If you want to use Linux on your desktop, deal with the low market share and thus with the slower development speed. You didn't buy anything and the community does not owe you anything. Be happy with what you get for a change. I haven't had the option of open source drivers for seven years and there are plenty of folks here who can multiply that a few times.
Woah AMD, now I am seriously thinking about coming back to my old HD 5670 (or 5650, I can't remember) from NVIDIA 8600 GT but seriously how is support for Evergreen now comparing to this HD 6000?
We all appreciate the efforts of open source developers. It is cynical smart-asses that we don't. The persons you mentioned expressed valid concerns about the way those efforts are delivered to the end user.
The process of updating drivers is no-doubt flawed. It has to be dynamic, flexible, autonomous, non-centralized, non-distro dependant, ...

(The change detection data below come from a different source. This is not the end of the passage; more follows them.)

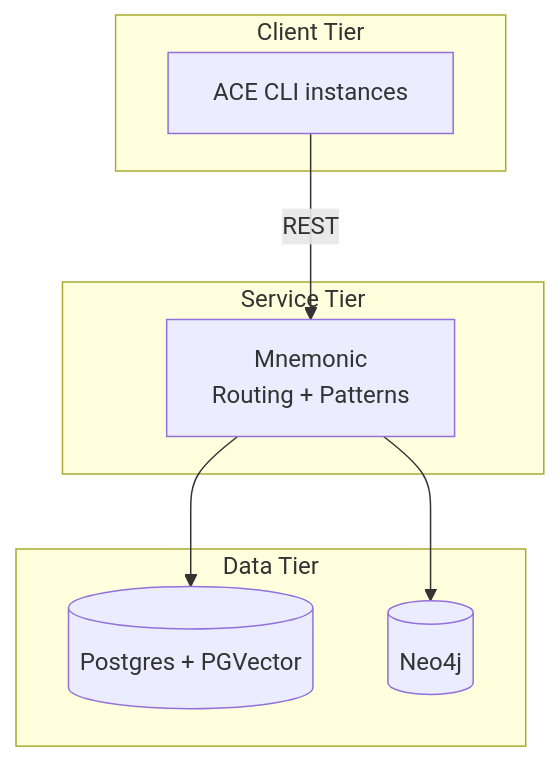
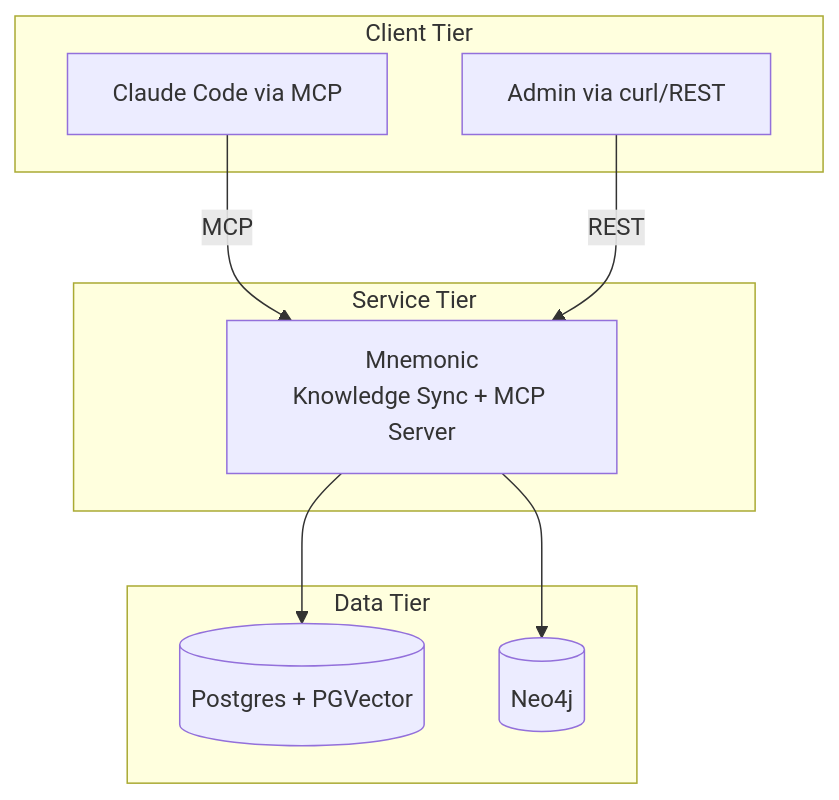
One commit to twistingmercury/mnemonic-mcp changed the second of 7 diagrams in docs/architecture/05-deployment-architecture.md. Above: the diagram before and after it, drawn with Mermaid. The commit also changed other lines of this file and 63 other files, not shown here.

````diff
--- a/docs/architecture/05-deployment-architecture.md
+++ b/docs/architecture/05-deployment-architecture.md
@@ -45,19 +54,21 @@
 ```mermaid
 graph TB
     subgraph "Client Tier"
-        CLI[ACE CLI instances]
+        CC[Claude Code via MCP]
+        ADMIN[Admin via curl/REST]
     end
 
     subgraph "Service Tier"
-        MN[Mnemonic<br/>Routing + Patterns]
+        MN[Mnemonic<br/>Knowledge Sync + MCP Server]
     end
 
     subgraph "Data Tier"
         PG[(Postgres + PGVector)]
         NEO[(Neo4j)]
     end
 
-    CLI -->|"REST"| MN
+    CC -->|"MCP"| MN
+    ADMIN -->|"REST"| MN
     MN --> PG
     MN --> NEO
 ```
````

Do I need to point out you don't need to wait on Linux for that? The same windows drivers are available on Linux. Furthermore, it's unrealistic to think opensource drivers can progress this fast. One of the reasons therefor would be much less manpower.We don't need to wait for some years for a new version of Windows to run a new graphics card...
This one is slightly better. I have admit here: I don't know if they need to be this tightly coupled. What I do know is that it doesn't matter for the speed of development. It's a manpower issue. If anything, making more modularized versions takes probably more work.I struggle to understand why so many other packages need to be updated (kernel, mesa, etc) for a new ati driver to be released. Why are they so tightly coupled?
The "same" driver? Well i never saw an unsupported hardware watermark or testing watermark with Win beta drivers, did you?
That is correct. The Windows drivers simply refuse to light up unsupported hardware. Linux drivers light the card up but display the watermark.
I apologize for my harsh words.